By Gary A. David

One petroglyph that Rob showed me ostensibly looked like a sun symbol, with rays emanating from the circle. Then I flashed on another icon of a very different sort and thought, “no, that can’t be it,” and put it in the back of my mind.


Later I got a picture of NASA’s Pioneer Plaque and compared it with the engraving with a radial pattern. (Photo is rotated so the natural rock fracture bisecting the circle is horizontal.) There are seven rays in each hemisphere of the circle, corresponding to the pulsars (see diagram below). At the upper-right is a circle that contains two lines, corresponding to the hydrogen molecule on the plaque. The outer circle may contain 33 rays, but it is impossible to tell because the rock surface is flaked to the immediate right of the circle.
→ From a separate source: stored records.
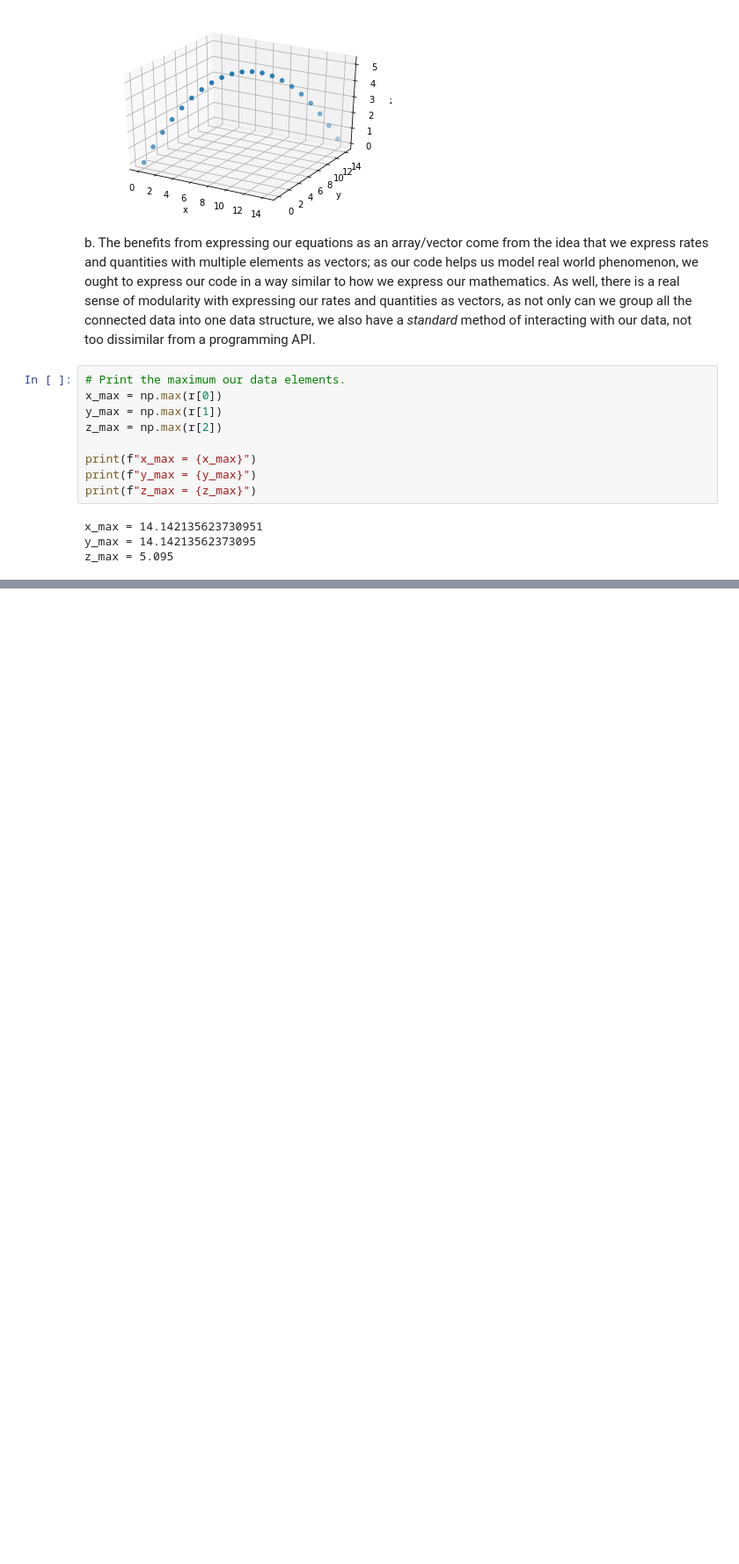
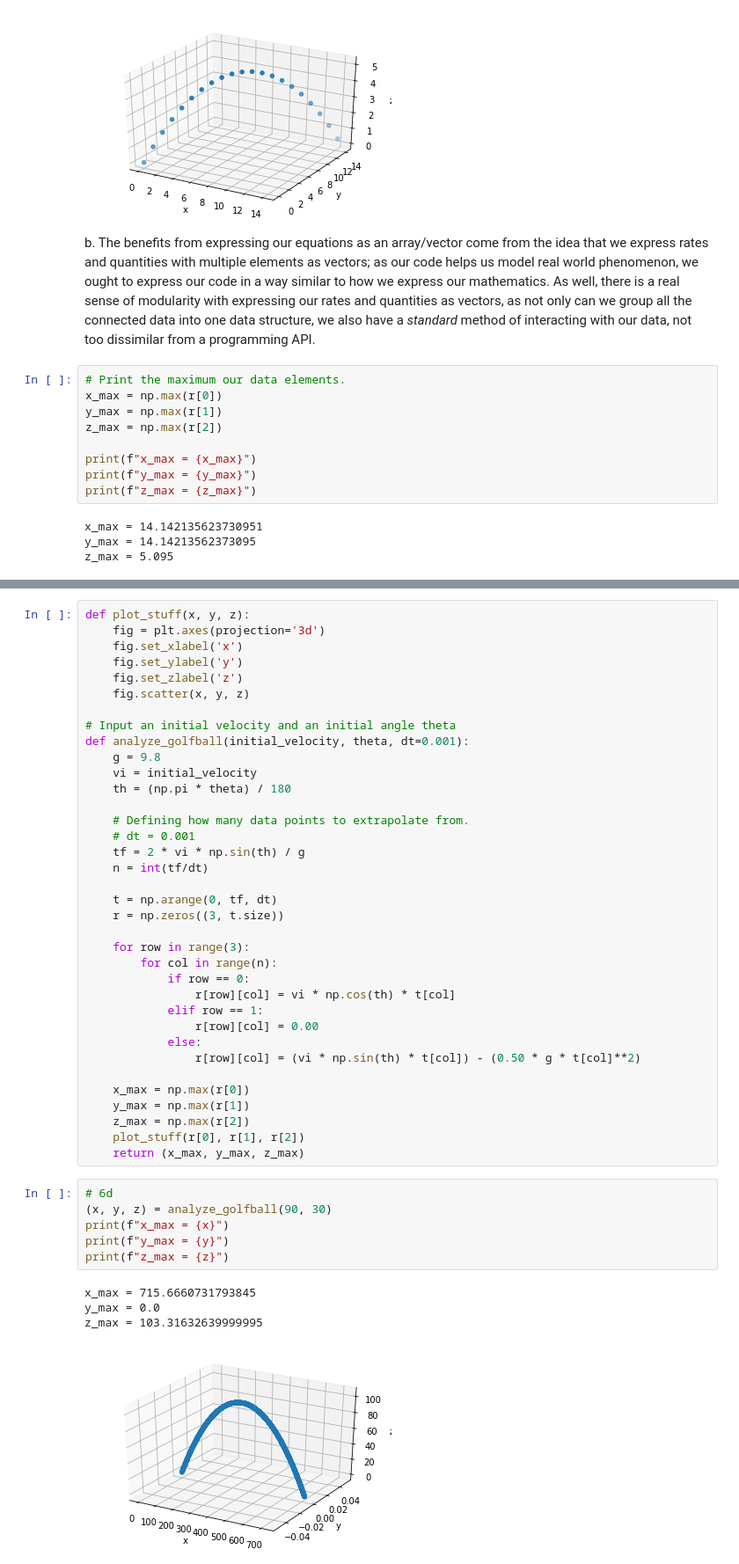
Before and after one commit to dravinflores/PHY321-Homework, a Jupyter notebook: Homework-2.ipynb, the cells around one changed output, grey strips where cells are left out. Shown: that part at 88% size. Saved outputs shown, nothing was run; the diff lists cells and outputs as text; blank space fills up the shorter version.

```diff
--- a/Homework-2.ipynb
+++ b/Homework-2.ipynb
@@ -130,0 +140,47 @@ z_max = 5.095
+# %%
+def plot_stuff(x, y, z):
+    fig = plt.axes(projection='3d')
+    fig.set_xlabel('x')
+    fig.set_ylabel('y')
+    fig.set_zlabel('z')
+    fig.scatter(x, y, z)
+
+# Input an initial velocity and an initial angle theta
+def analyze_golfball(initial_velocity, theta, dt=0.001):
+    g = 9.8
+    vi = initial_velocity
+    th = (np.pi * theta) / 180
+
+    # Defining how many data points to extrapolate from.
+    # dt = 0.001
+    tf = 2 * vi * np.sin(th) / g
+    n = int(tf/dt)
+
+    t = np.arange(0, tf, dt)
+    r = np.zeros((3, t.size))
+
+    for row in range(3):
+        for col in range(n):
+            if row == 0:
+                r[row][col] = vi * np.cos(th) * t[col]
+            elif row == 1:
+                r[row][col] = 0.00
+            else:
+                r[row][col] = (vi * np.sin(th) * t[col]) - (0.50 * g * t[col]**2)
+
+    x_max = np.max(r[0])
+    y_max = np.max(r[1])
+    z_max = np.max(r[2])
+    plot_stuff(r[0], r[1], r[2])
+    return (x_max, y_max, z_max)
+# %%
+# 6d
+(x, y, z) = analyze_golfball(90, 30)
+print(f"x_max = {x}")
+print(f"y_max = {y}")
+print(f"z_max = {z}")
+# %% [output]
+x_max = 715.6660731793845
+y_max = 0.0
+z_max = 103.31632639999995
+[figure, added]
```
Also changed, not shown: parts of 2 cells of this notebook.
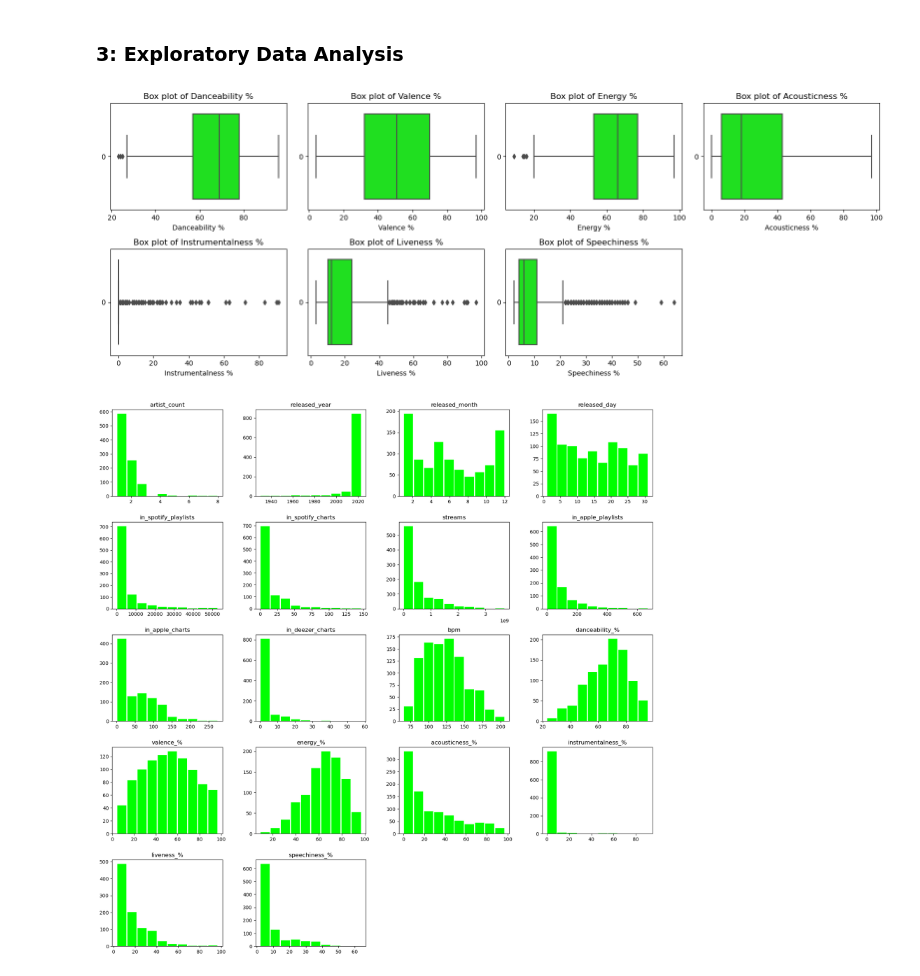
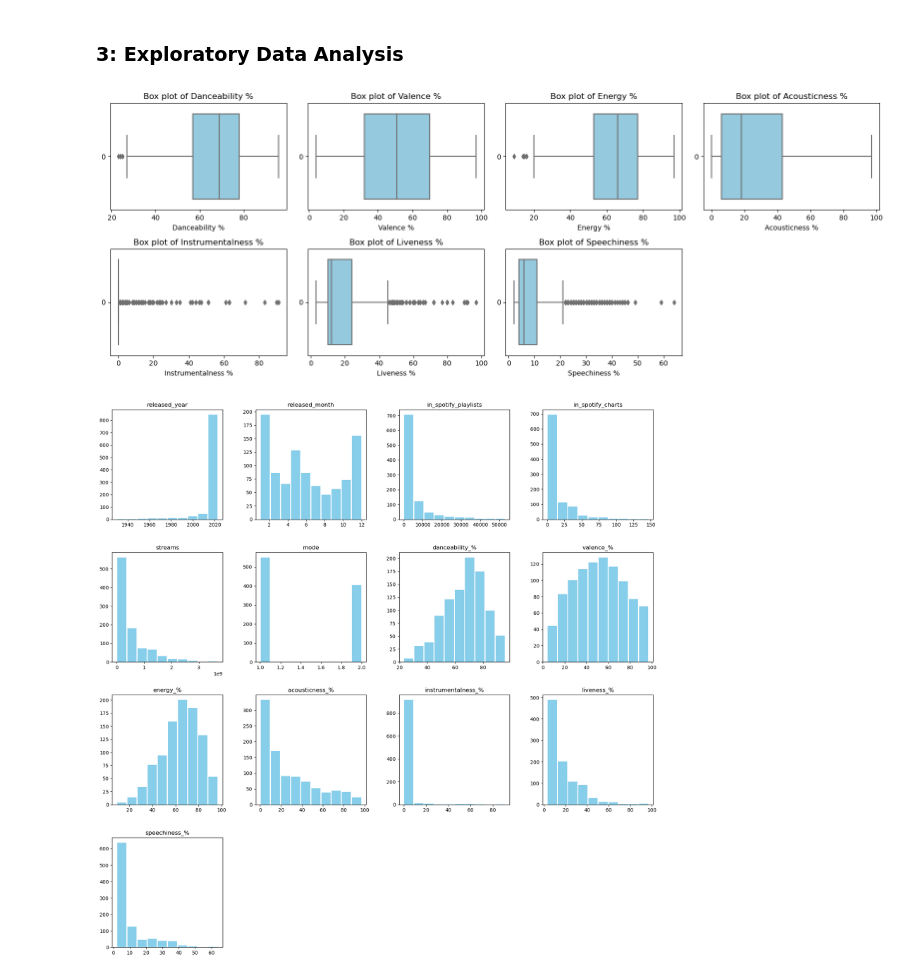
Before and after one commit to kellietjw/SC1015_FDAE_Team6_Mini-Project, a Jupyter notebook: SC1015_Group6_Project.ipynb, the cells around one changed output. Saved outputs shown, nothing was run; the diff lists cells and outputs as text; code cells hidden in the pictures.

Commit message:
cleaned up eda n stuff

```diff
--- a/SC1015_Group6_Project.ipynb
+++ b/SC1015_Group6_Project.ipynb
@@ -72,8 +48,8 @@ data['streams'] = pd.to_numeric(data['streams'], errors="coerce", downcast='inte
 data.dropna(subset=['streams'], inplace=True)
 
 # Sort in ascending order based on 'streams'
-sorted_data = data.sort_values('streams')
-sorted_data
+cleaned_data = data.sort_values('streams')
+cleaned_data
 # %% [output]
 |  | track_name | artist(s)_name | artist_count | released_year | released_month | released_day | ... |
 | 123 | Que Vuelvas | Carin Leon, Grupo Frontera | 2 | 2022 | 12 | 9 | ... |
@@ -88,3 +64,7 @@ sorted_data
 | 179 | Shape of You | Ed Sheeran | 1 | 2017 | 1 | 6 | ... |
 | 55 | Blinding Lights | The Weeknd | 1 | 2019 | 11 | 29 | ... |
 952 rows × 24 columns
+# %%
+# Change categorical 'mode' to numerical
+cleaned_data['mode'].replace(['Major', 'Minor'], [1, 2], inplace=True)
+cleaned_data
@@ -91,5 +85,6 @@ sorted_data
 # %%
 # Remove irrelevant columns
-irrelevant_col = ['artist_count', 'released_day', 'in_apple_playlists', 'in_apple_charts', 'in_deezer_charts', 'bpm' 'key']
-sorted_data.drop(columns=irrelevant_col, inplace=True)
-sorted_data
+irrelevant_col = ['artist_count', 'released_day', 'in_apple_playlists', 'in_apple_charts',
+                  'in_deezer_charts', 'in_deezer_playlists', 'in_shazam_charts', 'bpm', 'key']
+cleaned_data.drop(columns=irrelevant_col, inplace=True)
+cleaned_data
@@ -99,27 +170,27 @@ sorted_data
 # Create boxplots for each column
 plt.figure(figsize=(16, 6))
 cols = ['danceability_%', 'valence_%', 'energy_%', 'acousticness_%', 'instrumentalness_%', 'liveness_%', 'speechiness_%']
-percentage_features = sorted_data[cols]
+percentage_features = cleaned_data[cols]
 
 # Loop through each column and create a boxplot
 for i, column in enumerate(percentage_features.columns):
     plt.subplot(2, 4, i+1)
-    sb.boxplot(data=percentage_features[column], orient="h", color='lime')
+    sb.boxplot(data=percentage_features[column], orient="h", color='skyblue')
     plt.xlabel(column.replace('_', ' ').capitalize())
     plt.title(f'Box plot of {column.replace("_", " ").capitalize()}')
 
 plt.tight_layout()
 plt.show()
 # %% [output]
-[figure, old version]
+[figure, new version]
 # %%
-sorted_data.hist(column=sorted_data.columns,
-              color = 'lime',
+cleaned_data.hist(column=cleaned_data.columns,
+              color = 'skyblue',
               figsize = (20,20), # (x axis and y axis in inches)
               bins = 10, # number of bins to divide the data into
               rwidth = 0.9, # width between each bin
               grid = False # to remove the grid for cleaner visualization
        )
 plt.show()
 # %% [output]
-[figure, old version]
+[figure, new version]
```
Also changed, not shown: parts of 10 cells of this notebook.
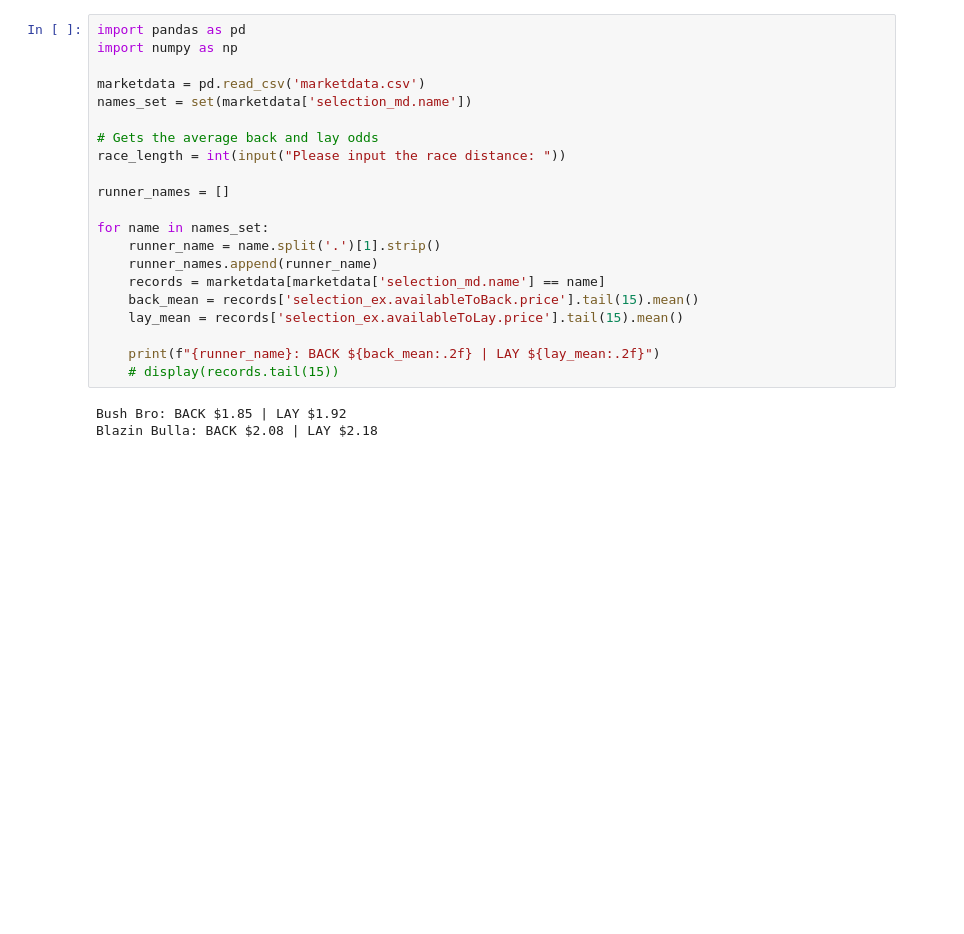
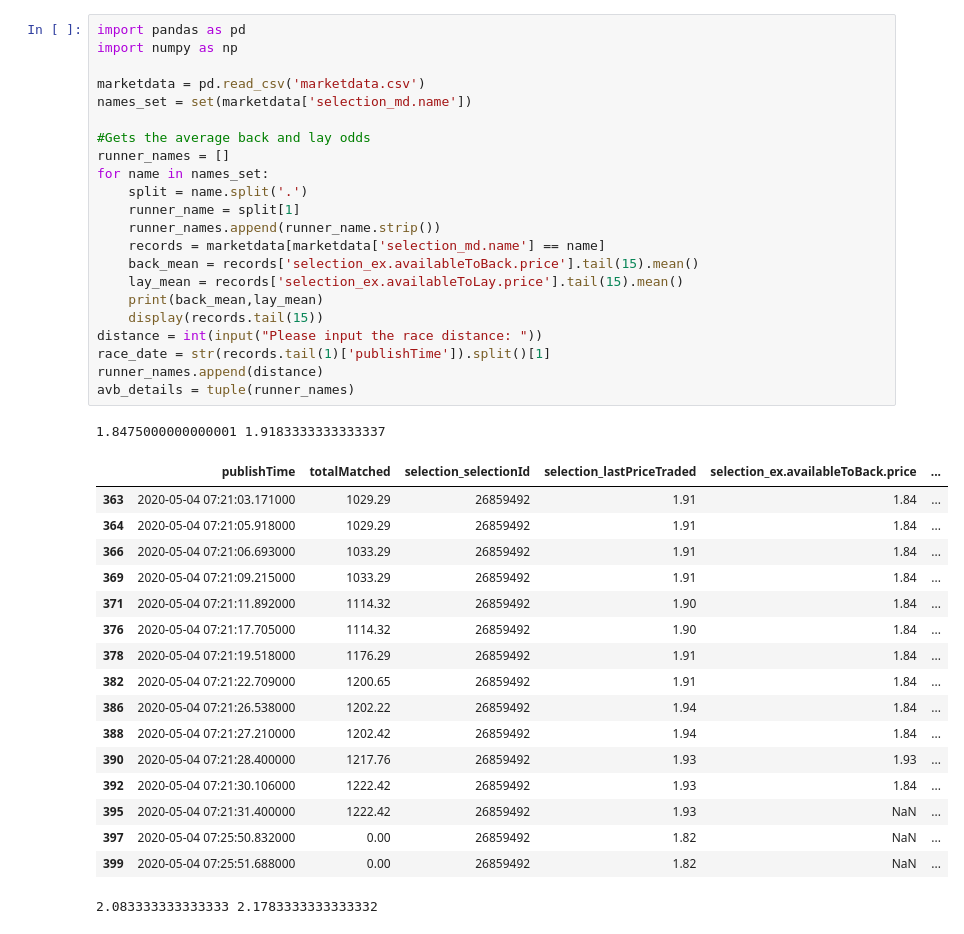
Before and after one commit to AkooshR/Greyhound-Racing-Model, a Jupyter notebook: model.ipynb, the cells around one changed output. Drawn from its saved outputs; the diff is of its cells as text; blank space fills up the shorter version.

```diff
--- a/model.ipynb
+++ b/model.ipynb
@@ -1,24 +1,41 @@
 # %%
 import pandas as pd
 import numpy as np
 
 marketdata = pd.read_csv('marketdata.csv')
 names_set = set(marketdata['selection_md.name'])
 
-# Gets the average back and lay odds
-race_length = int(input("Please input the race distance: "))
-
+#Gets the average back and lay odds
 runner_names = []
-
 for name in names_set:
-    runner_name = name.split('.')[1].strip()
-    runner_names.append(runner_name)
+    split = name.split('.')
+    runner_name = split[1]
+    runner_names.append(runner_name.strip())
     records = marketdata[marketdata['selection_md.name'] == name]
     back_mean = records['selection_ex.availableToBack.price'].tail(15).mean()
     lay_mean = records['selection_ex.availableToLay.price'].tail(15).mean()
-
-    print(f"{runner_name}: BACK ${back_mean:.2f} | LAY ${lay_mean:.2f}")
-    # display(records.tail(15))
+    print(back_mean,lay_mean)
+    display(records.tail(15))
+distance = int(input("Please input the race distance: "))
+race_date = str(records.tail(1)['publishTime']).split()[1]
+runner_names.append(distance)
+avb_details = tuple(runner_names)
 # %% [output]
-Bush Bro: BACK $1.85 | LAY $1.92
-Blazin Bulla: BACK $2.08 | LAY $2.18
+1.8475000000000001 1.9183333333333337
+|  | publishTime | totalMatched | selection_selectionId | selection_lastPriceTraded | selection_ex.availableToBack.price | ... |
+| 363 | 2020-05-04 07:21:03.171000 | 1029.29 | 26859492 | 1.91 | 1.84 | ... |
+| 364 | 2020-05-04 07:21:05.918000 | 1029.29 | 26859492 | 1.91 | 1.84 | ... |
+| 366 | 2020-05-04 07:21:06.693000 | 1033.29 | 26859492 | 1.91 | 1.84 | ... |
+| 369 | 2020-05-04 07:21:09.215000 | 1033.29 | 26859492 | 1.91 | 1.84 | ... |
+| 371 | 2020-05-04 07:21:11.892000 | 1114.32 | 26859492 | 1.90 | 1.84 | ... |
+| 376 | 2020-05-04 07:21:17.705000 | 1114.32 | 26859492 | 1.90 | 1.84 | ... |
+| 378 | 2020-05-04 07:21:19.518000 | 1176.29 | 26859492 | 1.91 | 1.84 | ... |
+| 382 | 2020-05-04 07:21:22.709000 | 1200.65 | 26859492 | 1.91 | 1.84 | ... |
+| 386 | 2020-05-04 07:21:26.538000 | 1202.22 | 26859492 | 1.94 | 1.84 | ... |
+| 388 | 2020-05-04 07:21:27.210000 | 1202.42 | 26859492 | 1.94 | 1.84 | ... |
+| 390 | 2020-05-04 07:21:28.400000 | 1217.76 | 26859492 | 1.93 | 1.93 | ... |
+| 392 | 2020-05-04 07:21:30.106000 | 1222.42 | 26859492 | 1.93 | 1.84 | ... |
+| 395 | 2020-05-04 07:21:31.400000 | 1222.42 | 26859492 | 1.93 | NaN | ... |
+| 397 | 2020-05-04 07:25:50.832000 | 0.00 | 26859492 | 1.82 | NaN | ... |
+| 399 | 2020-05-04 07:25:51.688000 | 0.00 | 26859492 | 1.82 | NaN | ... |
+2.083333333333333 2.1783333333333332
```
Also changed, not shown: parts of 2 cells of this notebook, 1 other file.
The 6” X 9” gold-anodized aluminum plaque (above) shows the position of the sun with respect to the center of the galaxy and nearby pulsars. Carl Sagan and Frank Drake created it in an attempt to communicate with extraterrestrial life somewhere in the far reaches of outer space. Launched in 1972, the Pioneer 10 and the Pioneer 11 were the first spacecraft designed to leave the solar system, and both carry duplicates of the plaque. It displays the then-nine planets, including Pluto, which, by the way, was discovered at Lowell Observatory in Arizona. It also shows the Pioneer spacecraft’s planet of origin, its trajectory past Mars and Jupiter, and its slingshot past Saturn outward from our helio-heart. The radial pattern consists of 14 lines made up of long binary numbers that represent the periods of the pulsars. The horizontal line that extends past the humans represents the Sun’s relative distance to the center of the galaxy. A silhouette of the spacecraft in scale is juxtaposed to the humans so that relative size can be determined. The two circles at the top represent the fundamental state of the hydrogen atom, which acts as a universal clock. The regular decrease in the frequency of the pulsars will enable ETs to determine the time elapsed since each spacecraft was launched. In about 2 million years the plaque should arrive at Aldebaran, 68 light-years away. Let’s hope that whatever intelligence retrieving this message in a bottle is not reading an elegy to an extinct civilization.

Did the people who made this South African rock engraving perhaps thousands of years ago actually “remote view” the future and glimpse this image we created in the late 20th century, which is now bound for the stars? Were they in contact with an intelligence that knew about the Pioneer Plaque from their journeys through space-time and wanted to convey its significance to indigenous tribes? Or is this all just a big “coincidence”?

Countless hours were spent carving sacred symbols into obdurate stone. These inner visions of the spirit world had been received from both cathartic trance states and quiescent deep meditation. The veil between the physical and non-physical universes was extremely thin, and in many cases the interaction between the two occurred right at the rock surface, which appeared as a translucent and permeable membrane.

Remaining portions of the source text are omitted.